    Small note: "St." Francis was in a state of prelest, spiritual delusion. His "good works" were clearly driven by pride and a pretention towards equality with Christ. For example, his statement that he knew of no sin he had not atoned for by confession and penance. St. Nectarios of Aegina would be a better example. ;)

  2. Howdy Kabane,

    Good comment, What you're describing here is an exhortational use of testimony, which I think is just fine and is also in accord with what the NT does when it uses life events of Jesus and others. Using testimony within the Body to encourage believers -- that's legitimate. Using testimony to covert non-believers -- that's where I see a problem.

    And you're likely very right here -- though as a hardcore introvert, I don't draw inspiration from such things easily, I can see where others would.

    Never heard that before about Francis but I'm not surprised someone said it. :)

  3. Well, Paul gave his testimony in Acts 22...we know how that turned out. Again in Acts was always in defense of himself, and not really evangelism.

  4. @Trusty: Yes, as I note in the CRI article, those are not personal testimonies as we know them. Paul is being required to defend his personal ethos before a court. He doesn't say, "Because my life was changed like this, yours can be too."

  5. This sounds a lot like personal testimony to me:

    18 And when He got into the boat, he who had been demon-possessed begged Him that he might be with Him.
    19 However, Jesus did not permit him, but said to him, "Go home to your friends, and tell them what great things the Lord has done for you, and how He has had compassion on you."
    20 And he departed and began to proclaim in Decapolis all that Jesus had done for him; and all marveled.
    (Mar 5:18-20 NKJ)

  6. It's not...for one thing, it's testifying to a miracle, which is hard evidence. For another, there's no hint the man was told to say how Jesus made him a better person (wouldn't work anyway, since as I state in the CRI article, they believed personality was static; that alone means there could never have been PT in a modern sense).

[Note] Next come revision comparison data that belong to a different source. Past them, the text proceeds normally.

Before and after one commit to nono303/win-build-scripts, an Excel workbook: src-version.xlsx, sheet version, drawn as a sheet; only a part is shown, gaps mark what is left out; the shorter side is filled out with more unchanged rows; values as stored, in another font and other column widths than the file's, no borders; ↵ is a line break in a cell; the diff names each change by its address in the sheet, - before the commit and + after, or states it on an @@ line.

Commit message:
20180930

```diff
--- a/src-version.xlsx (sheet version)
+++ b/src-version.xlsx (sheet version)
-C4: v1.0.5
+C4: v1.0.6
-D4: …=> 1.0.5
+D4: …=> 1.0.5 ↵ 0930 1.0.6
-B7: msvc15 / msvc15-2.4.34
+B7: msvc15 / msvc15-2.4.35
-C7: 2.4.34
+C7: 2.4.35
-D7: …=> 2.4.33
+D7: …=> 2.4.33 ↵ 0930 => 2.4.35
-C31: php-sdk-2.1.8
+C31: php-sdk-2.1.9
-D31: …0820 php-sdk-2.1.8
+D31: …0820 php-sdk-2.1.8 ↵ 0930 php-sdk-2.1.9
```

    Thank you for noting that one, though, I'm sure someone will bring it up again.

  7. I appreciate this article. This tendency in evangelism is reflective, I think, of a broader tendency within evangelicalism away from dealing with true knowledge as the foundation for true belief and towards seeing subjective experiences as constitutive of the life of faith. While it is certainly true that the biblical "knowing" involves both historical truth and subjective experience, the former grounds and makes possible the latter, not the other way around. Dallas Willard has written about this sort of thing in various places, most recently his 2009 book "Knowing Christ Today," which makes a strong case for the reality and centrality of spiritual knowledge, and his message is aimed at both believers and those who adhere to a rather narrow, materialistic, "scientific" definition of knowledge.

    I've been a fan of your work for a while, JP - you were, after all, the reason I first heard about N. T. Wright - and I'm glad to see you expanding your formats and developing new blogs.

  8. @Rory: Thanks for the good word! I might have to look into that Willard book, too.